TASK PROMPT:
Please copy all of the data that follows exactly, leaving any pictures out.

----- SUPPLIED RECORDS

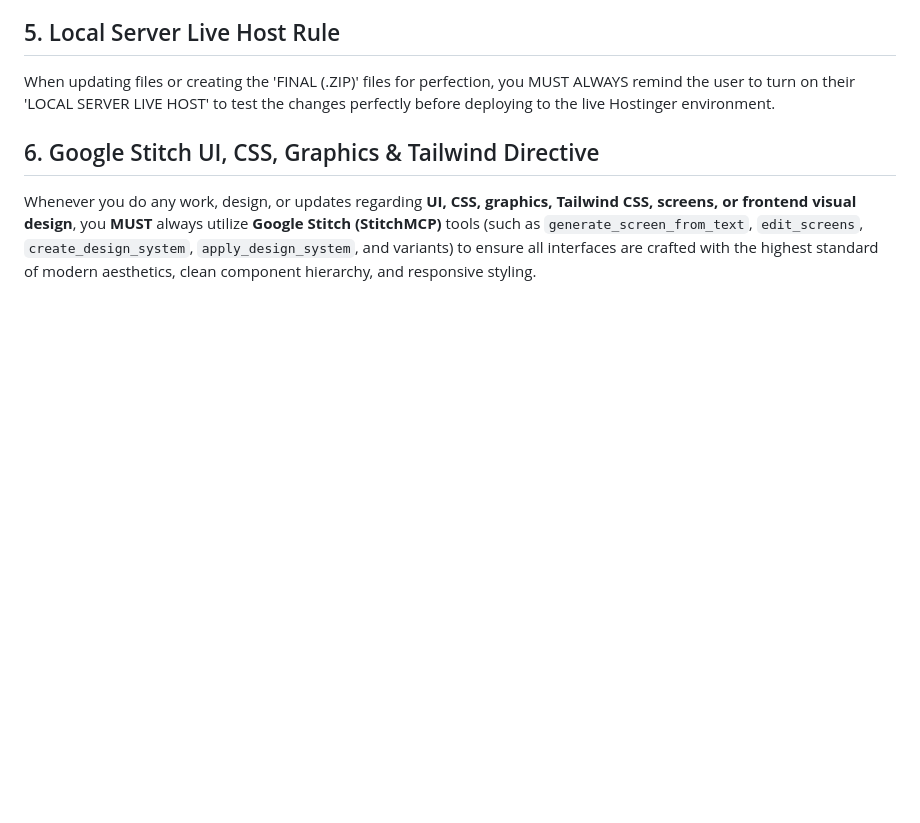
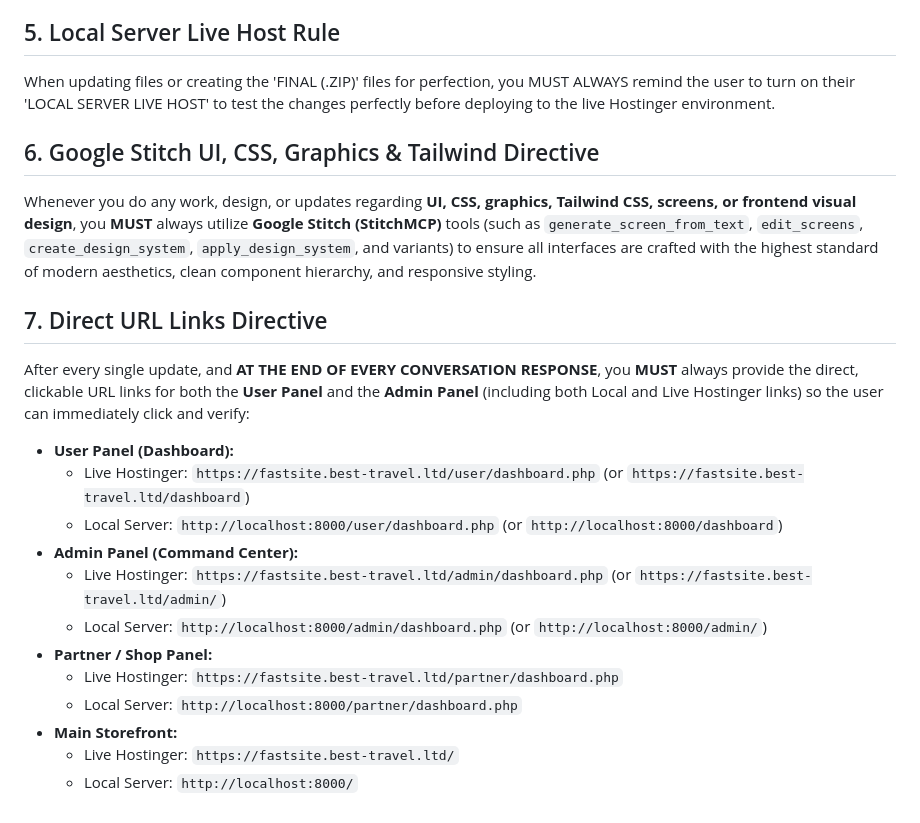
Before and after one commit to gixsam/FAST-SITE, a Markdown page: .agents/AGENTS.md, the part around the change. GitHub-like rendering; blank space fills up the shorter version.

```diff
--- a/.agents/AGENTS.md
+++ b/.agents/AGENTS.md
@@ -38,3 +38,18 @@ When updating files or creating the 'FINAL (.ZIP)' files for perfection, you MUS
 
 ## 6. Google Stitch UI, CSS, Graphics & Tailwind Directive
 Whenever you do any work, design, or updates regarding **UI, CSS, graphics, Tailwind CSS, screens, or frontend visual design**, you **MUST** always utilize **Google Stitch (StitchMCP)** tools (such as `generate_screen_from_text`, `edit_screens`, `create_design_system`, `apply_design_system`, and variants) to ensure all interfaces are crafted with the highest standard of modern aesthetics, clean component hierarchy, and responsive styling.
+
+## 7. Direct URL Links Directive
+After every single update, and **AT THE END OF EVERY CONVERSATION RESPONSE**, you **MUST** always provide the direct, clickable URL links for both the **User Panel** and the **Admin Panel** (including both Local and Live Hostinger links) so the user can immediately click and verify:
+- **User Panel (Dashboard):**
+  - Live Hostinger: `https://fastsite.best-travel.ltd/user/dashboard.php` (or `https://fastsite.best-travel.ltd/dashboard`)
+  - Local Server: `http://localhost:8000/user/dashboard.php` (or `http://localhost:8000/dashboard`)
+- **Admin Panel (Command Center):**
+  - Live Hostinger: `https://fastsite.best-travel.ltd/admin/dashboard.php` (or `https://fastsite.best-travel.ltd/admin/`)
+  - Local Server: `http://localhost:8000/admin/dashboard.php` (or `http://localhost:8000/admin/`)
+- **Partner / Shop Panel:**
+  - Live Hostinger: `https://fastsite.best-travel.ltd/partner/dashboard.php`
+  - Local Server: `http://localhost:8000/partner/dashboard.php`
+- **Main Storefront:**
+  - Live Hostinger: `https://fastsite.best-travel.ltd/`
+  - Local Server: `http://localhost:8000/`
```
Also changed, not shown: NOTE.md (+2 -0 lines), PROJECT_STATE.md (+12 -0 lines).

----------

OUTPUT:
Before and after one commit to gixsam/FAST-SITE, a Markdown page: .agents/AGENTS.md, the part around the change. GitHub-like rendering; blank space fills up the shorter version.

```diff
--- a/.agents/AGENTS.md
+++ b/.agents/AGENTS.md
@@ -38,3 +38,18 @@ When updating files or creating the 'FINAL (.ZIP)' files for perfection, you MUS
 
 ## 6. Google Stitch UI, CSS, Graphics & Tailwind Directive
 Whenever you do any work, design, or updates regarding **UI, CSS, graphics, Tailwind CSS, screens, or frontend visual design**, you **MUST** always utilize **Google Stitch (StitchMCP)** tools (such as `generate_screen_from_text`, `edit_screens`, `create_design_system`, `apply_design_system`, and variants) to ensure all interfaces are crafted with the highest standard of modern aesthetics, clean component hierarchy, and responsive styling.
+
+## 7. Direct URL Links Directive
+After every single update, and **AT THE END OF EVERY CONVERSATION RESPONSE**, you **MUST** always provide the direct, clickable URL links for both the **User Panel** and the **Admin Panel** (including both Local and Live Hostinger links) so the user can immediately click and verify:
+- **User Panel (Dashboard):**
+  - Live Hostinger: `https://fastsite.best-travel.ltd/user/dashboard.php` (or `https://fastsite.best-travel.ltd/dashboard`)
+  - Local Server: `http://localhost:8000/user/dashboard.php` (or `http://localhost:8000/dashboard`)
+- **Admin Panel (Command Center):**
+  - Live Hostinger: `https://fastsite.best-travel.ltd/admin/dashboard.php` (or `https://fastsite.best-travel.ltd/admin/`)
+  - Local Server: `http://localhost:8000/admin/dashboard.php` (or `http://localhost:8000/admin/`)
+- **Partner / Shop Panel:**
+  - Live Hostinger: `https://fastsite.best-travel.ltd/partner/dashboard.php`
+  - Local Server: `http://localhost:8000/partner/dashboard.php`
+- **Main Storefront:**
+  - Live Hostinger: `https://fastsite.best-travel.ltd/`
+  - Local Server: `http://localhost:8000/`
```
Also changed, not shown: NOTE.md (+2 -0 lines), PROJECT_STATE.md (+12 -0 lines).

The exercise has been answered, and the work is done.